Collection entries
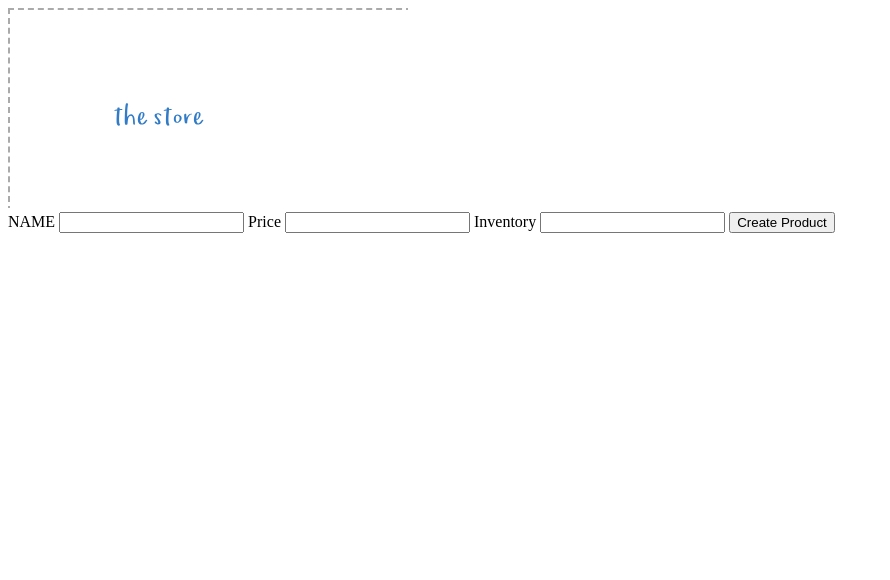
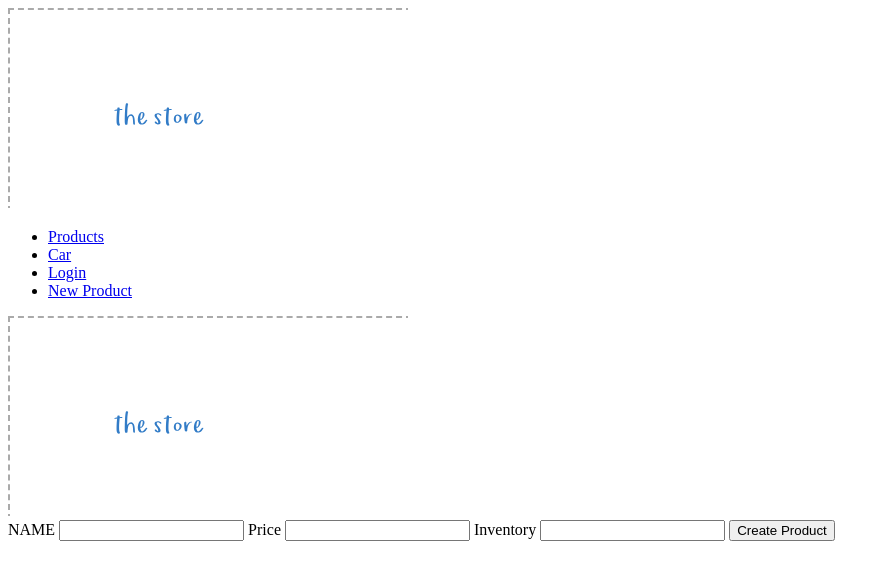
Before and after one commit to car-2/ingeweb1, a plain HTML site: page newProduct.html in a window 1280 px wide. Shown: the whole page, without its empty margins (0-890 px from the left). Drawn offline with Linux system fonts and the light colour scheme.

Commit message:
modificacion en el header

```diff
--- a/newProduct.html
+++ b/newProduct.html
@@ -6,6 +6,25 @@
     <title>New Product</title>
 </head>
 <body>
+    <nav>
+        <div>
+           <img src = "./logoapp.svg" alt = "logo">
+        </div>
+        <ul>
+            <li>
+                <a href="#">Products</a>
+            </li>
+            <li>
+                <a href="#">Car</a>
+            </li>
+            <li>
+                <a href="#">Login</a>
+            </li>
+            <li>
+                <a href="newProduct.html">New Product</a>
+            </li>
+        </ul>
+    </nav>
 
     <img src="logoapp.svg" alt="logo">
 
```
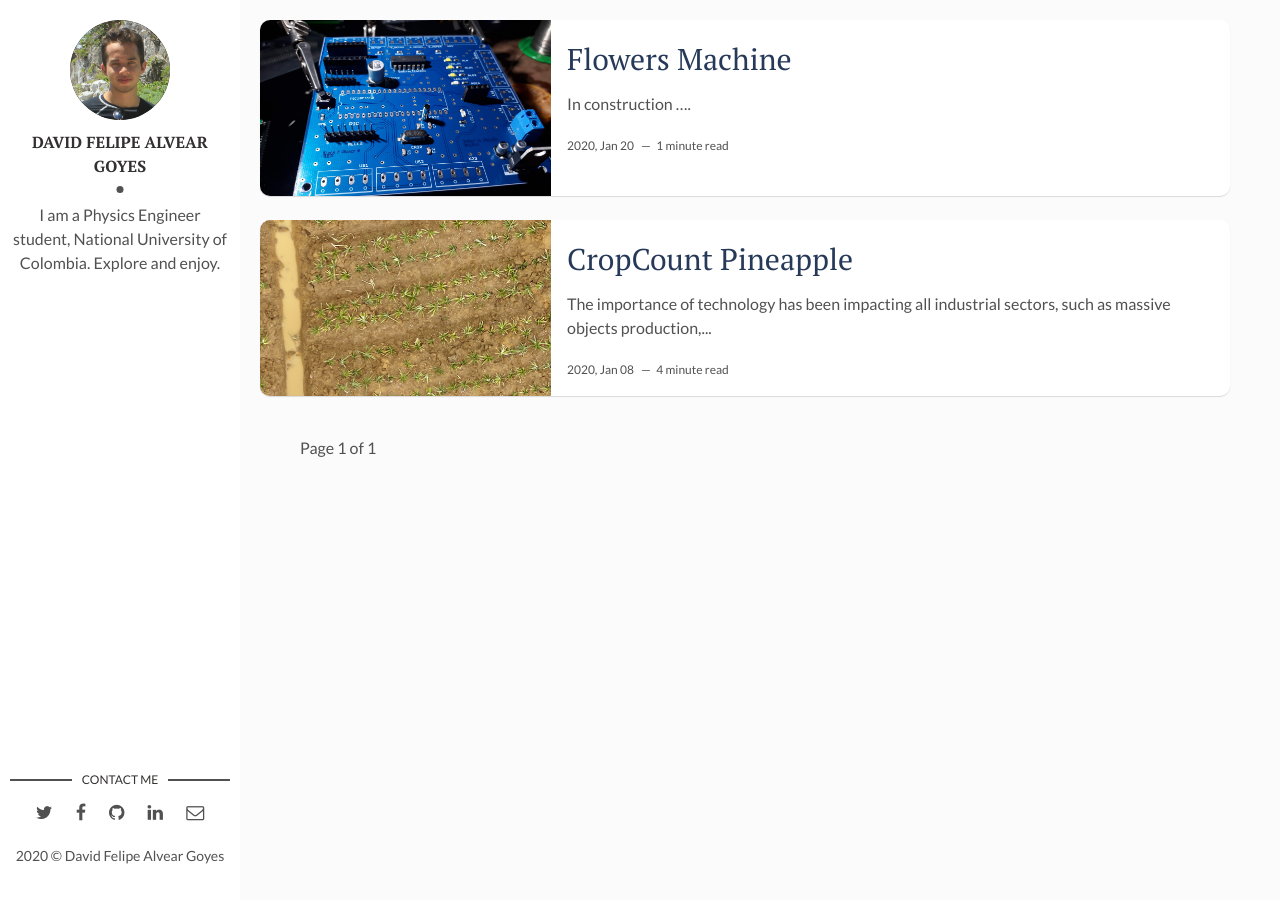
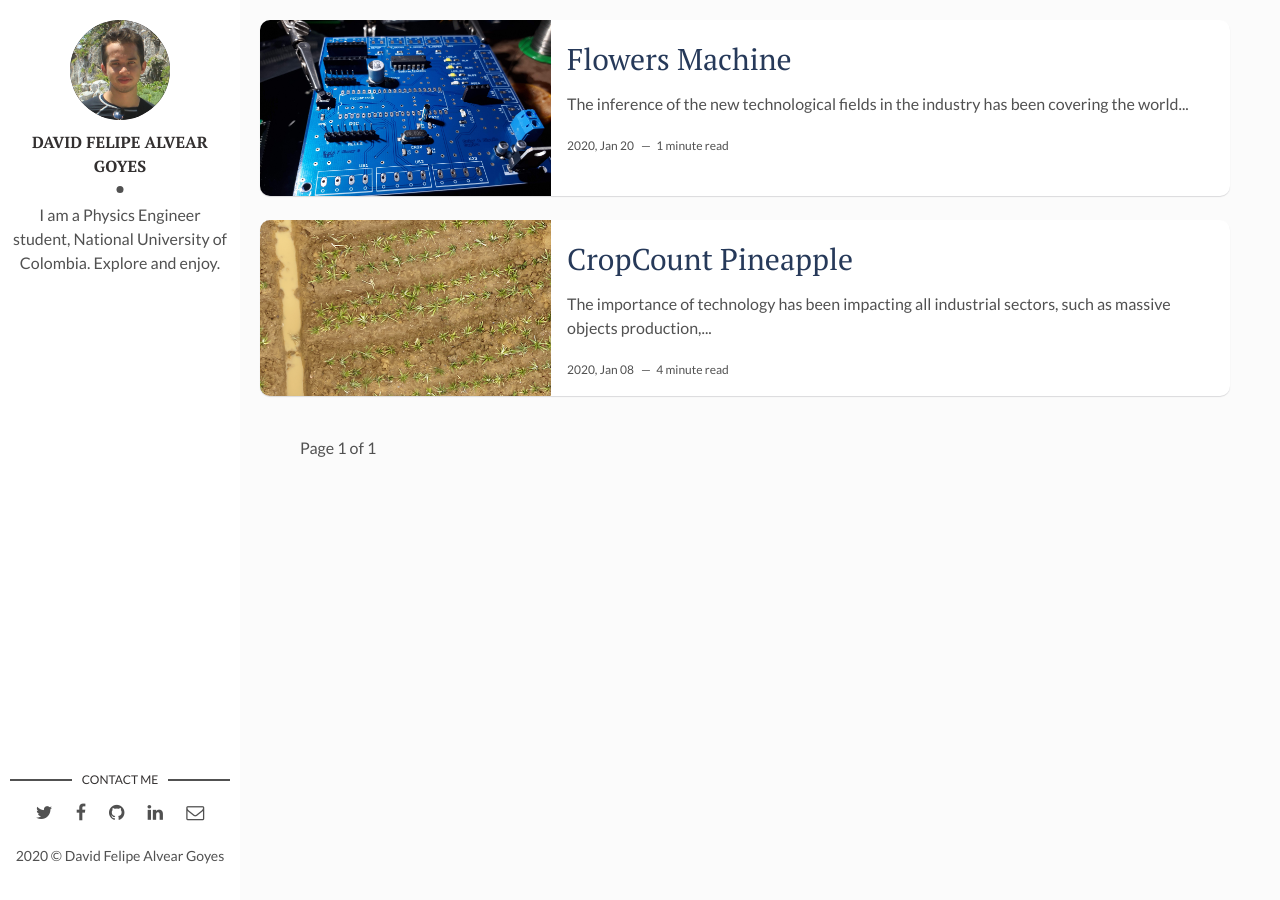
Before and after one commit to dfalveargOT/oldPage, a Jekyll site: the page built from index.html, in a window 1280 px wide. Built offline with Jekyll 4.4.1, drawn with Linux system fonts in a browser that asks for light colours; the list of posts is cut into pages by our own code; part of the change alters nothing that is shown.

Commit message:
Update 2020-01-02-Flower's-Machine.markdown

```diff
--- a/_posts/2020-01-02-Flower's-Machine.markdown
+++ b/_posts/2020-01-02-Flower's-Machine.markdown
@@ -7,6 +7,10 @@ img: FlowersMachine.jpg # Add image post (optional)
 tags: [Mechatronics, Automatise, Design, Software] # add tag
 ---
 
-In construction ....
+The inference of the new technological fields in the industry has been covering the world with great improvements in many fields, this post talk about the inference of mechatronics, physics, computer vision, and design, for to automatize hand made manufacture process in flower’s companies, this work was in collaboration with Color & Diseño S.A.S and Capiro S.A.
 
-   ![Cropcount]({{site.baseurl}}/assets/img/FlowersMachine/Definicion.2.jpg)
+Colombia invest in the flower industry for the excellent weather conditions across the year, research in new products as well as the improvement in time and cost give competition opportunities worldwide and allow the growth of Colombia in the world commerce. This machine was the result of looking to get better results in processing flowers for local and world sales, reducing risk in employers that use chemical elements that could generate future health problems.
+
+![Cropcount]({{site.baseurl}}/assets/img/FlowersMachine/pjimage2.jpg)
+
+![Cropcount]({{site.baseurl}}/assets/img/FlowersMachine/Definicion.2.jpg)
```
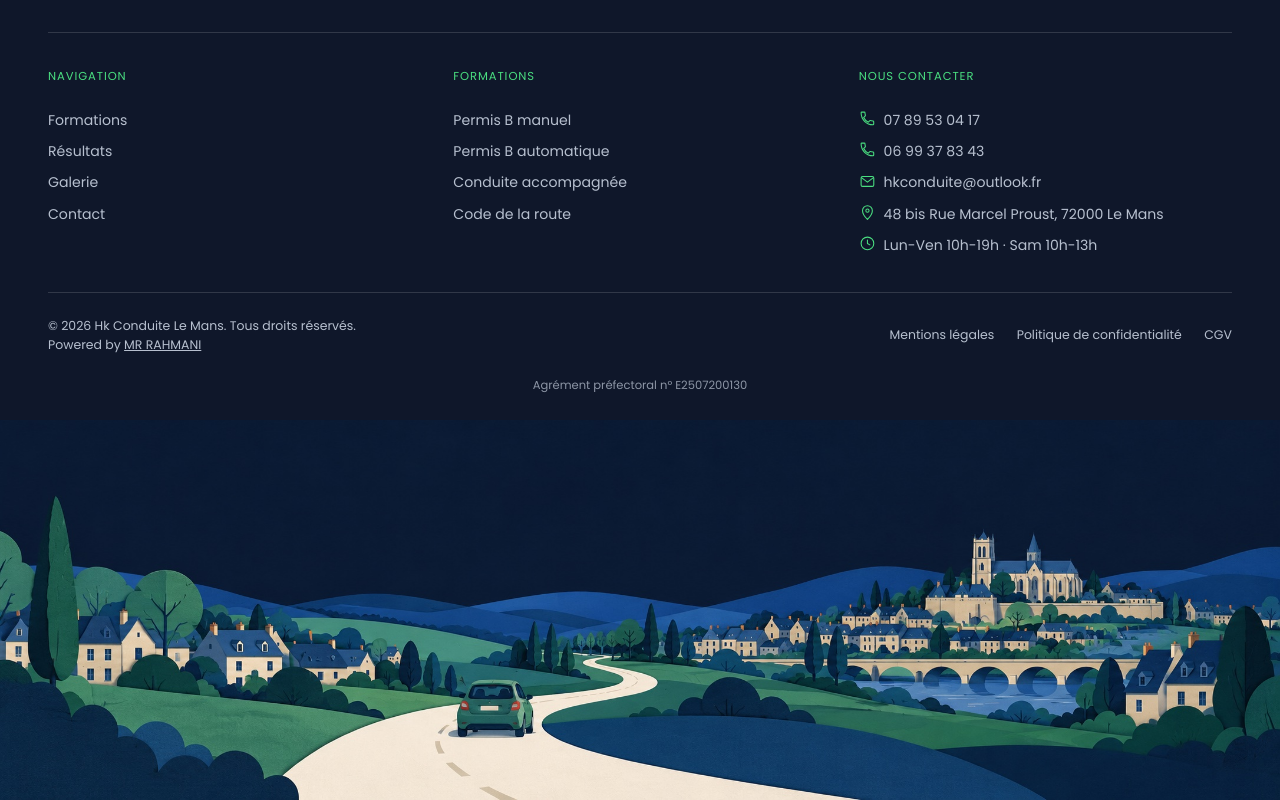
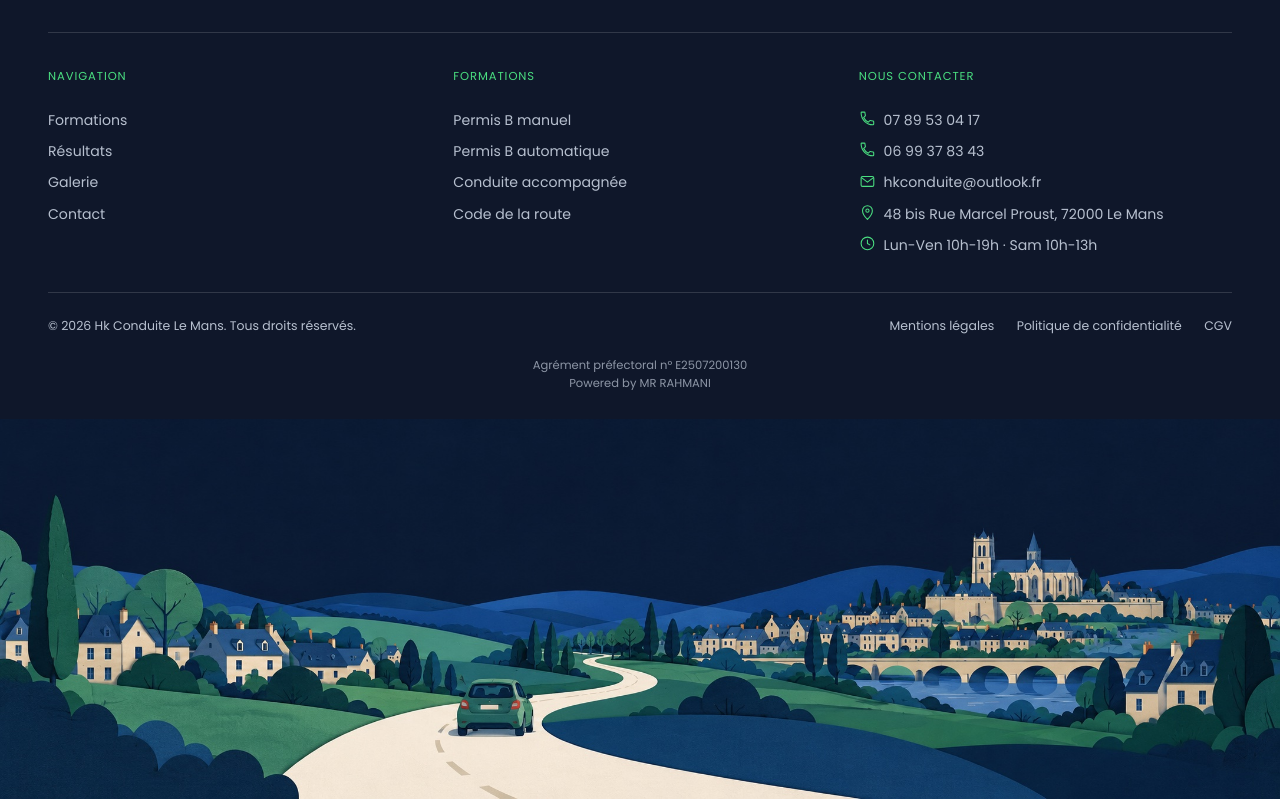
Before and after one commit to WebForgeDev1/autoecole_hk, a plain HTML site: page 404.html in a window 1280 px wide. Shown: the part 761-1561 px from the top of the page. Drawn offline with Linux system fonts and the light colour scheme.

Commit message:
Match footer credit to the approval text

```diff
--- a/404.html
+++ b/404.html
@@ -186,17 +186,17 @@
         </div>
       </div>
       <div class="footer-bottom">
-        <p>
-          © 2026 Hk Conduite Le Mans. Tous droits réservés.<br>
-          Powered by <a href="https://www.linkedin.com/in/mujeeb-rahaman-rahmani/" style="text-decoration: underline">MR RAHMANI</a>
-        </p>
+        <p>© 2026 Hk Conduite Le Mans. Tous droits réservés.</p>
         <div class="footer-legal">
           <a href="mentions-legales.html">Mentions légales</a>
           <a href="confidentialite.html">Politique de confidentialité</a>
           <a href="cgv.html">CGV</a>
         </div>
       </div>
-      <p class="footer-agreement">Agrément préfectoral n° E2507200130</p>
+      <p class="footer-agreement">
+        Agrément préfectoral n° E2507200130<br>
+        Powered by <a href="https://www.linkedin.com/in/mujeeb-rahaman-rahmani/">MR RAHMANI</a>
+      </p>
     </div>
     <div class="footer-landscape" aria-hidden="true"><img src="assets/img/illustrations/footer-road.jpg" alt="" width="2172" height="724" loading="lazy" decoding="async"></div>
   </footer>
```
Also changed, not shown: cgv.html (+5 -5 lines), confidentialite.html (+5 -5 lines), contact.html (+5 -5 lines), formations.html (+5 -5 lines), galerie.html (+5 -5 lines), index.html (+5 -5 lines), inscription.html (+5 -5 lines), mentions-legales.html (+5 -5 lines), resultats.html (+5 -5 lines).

• **TO DO**
Give every record again word for word, pictures excluded.

• **YOUR RESPONSE**
Before and after one commit to car-2/ingeweb1, a plain HTML site: page newProduct.html in a window 1280 px wide. Shown: the whole page, without its empty margins (0-890 px from the left). Drawn offline with Linux system fonts and the light colour scheme.

Commit message:
modificacion en el header

```diff
--- a/newProduct.html
+++ b/newProduct.html
@@ -6,6 +6,25 @@
     <title>New Product</title>
 </head>
 <body>
+    <nav>
+        <div>
+           <img src = "./logoapp.svg" alt = "logo">
+        </div>
+        <ul>
+            <li>
+                <a href="#">Products</a>
+            </li>
+            <li>
+                <a href="#">Car</a>
+            </li>
+            <li>
+                <a href="#">Login</a>
+            </li>
+            <li>
+                <a href="newProduct.html">New Product</a>
+            </li>
+        </ul>
+    </nav>
 
     <img src="logoapp.svg" alt="logo">
 
```
Before and after one commit to dfalveargOT/oldPage, a Jekyll site: the page built from index.html, in a window 1280 px wide. Built offline with Jekyll 4.4.1, drawn with Linux system fonts in a browser that asks for light colours; the list of posts is cut into pages by our own code; part of the change alters nothing that is shown.

Commit message:
Update 2020-01-02-Flower's-Machine.markdown

```diff
--- a/_posts/2020-01-02-Flower's-Machine.markdown
+++ b/_posts/2020-01-02-Flower's-Machine.markdown
@@ -7,6 +7,10 @@ img: FlowersMachine.jpg # Add image post (optional)
 tags: [Mechatronics, Automatise, Design, Software] # add tag
 ---
 
-In construction ....
+The inference of the new technological fields in the industry has been covering the world with great improvements in many fields, this post talk about the inference of mechatronics, physics, computer vision, and design, for to automatize hand made manufacture process in flower’s companies, this work was in collaboration with Color & Diseño S.A.S and Capiro S.A.
 
-   ![Cropcount]({{site.baseurl}}/assets/img/FlowersMachine/Definicion.2.jpg)
+Colombia invest in the flower industry for the excellent weather conditions across the year, research in new products as well as the improvement in time and cost give competition opportunities worldwide and allow the growth of Colombia in the world commerce. This machine was the result of looking to get better results in processing flowers for local and world sales, reducing risk in employers that use chemical elements that could generate future health problems.
+
+![Cropcount]({{site.baseurl}}/assets/img/FlowersMachine/pjimage2.jpg)
+
+![Cropcount]({{site.baseurl}}/assets/img/FlowersMachine/Definicion.2.jpg)
```
Before and after one commit to WebForgeDev1/autoecole_hk, a plain HTML site: page 404.html in a window 1280 px wide. Shown: the part 761-1561 px from the top of the page. Drawn offline with Linux system fonts and the light colour scheme.

Commit message:
Match footer credit to the approval text

```diff
--- a/404.html
+++ b/404.html
@@ -186,17 +186,17 @@
         </div>
       </div>
       <div class="footer-bottom">
-        <p>
-          © 2026 Hk Conduite Le Mans. Tous droits réservés.<br>
-          Powered by <a href="https://www.linkedin.com/in/mujeeb-rahaman-rahmani/" style="text-decoration: underline">MR RAHMANI</a>
-        </p>
+        <p>© 2026 Hk Conduite Le Mans. Tous droits réservés.</p>
         <div class="footer-legal">
           <a href="mentions-legales.html">Mentions légales</a>
           <a href="confidentialite.html">Politique de confidentialité</a>
           <a href="cgv.html">CGV</a>
         </div>
       </div>
-      <p class="footer-agreement">Agrément préfectoral n° E2507200130</p>
+      <p class="footer-agreement">
+        Agrément préfectoral n° E2507200130<br>
+        Powered by <a href="https://www.linkedin.com/in/mujeeb-rahaman-rahmani/">MR RAHMANI</a>
+      </p>
     </div>
     <div class="footer-landscape" aria-hidden="true"><img src="assets/img/illustrations/footer-road.jpg" alt="" width="2172" height="724" loading="lazy" decoding="async"></div>
   </footer>
```
Also changed, not shown: cgv.html (+5 -5 lines), confidentialite.html (+5 -5 lines), contact.html (+5 -5 lines), formations.html (+5 -5 lines), galerie.html (+5 -5 lines), index.html (+5 -5 lines), inscription.html (+5 -5 lines), mentions-legales.html (+5 -5 lines), resultats.html (+5 -5 lines).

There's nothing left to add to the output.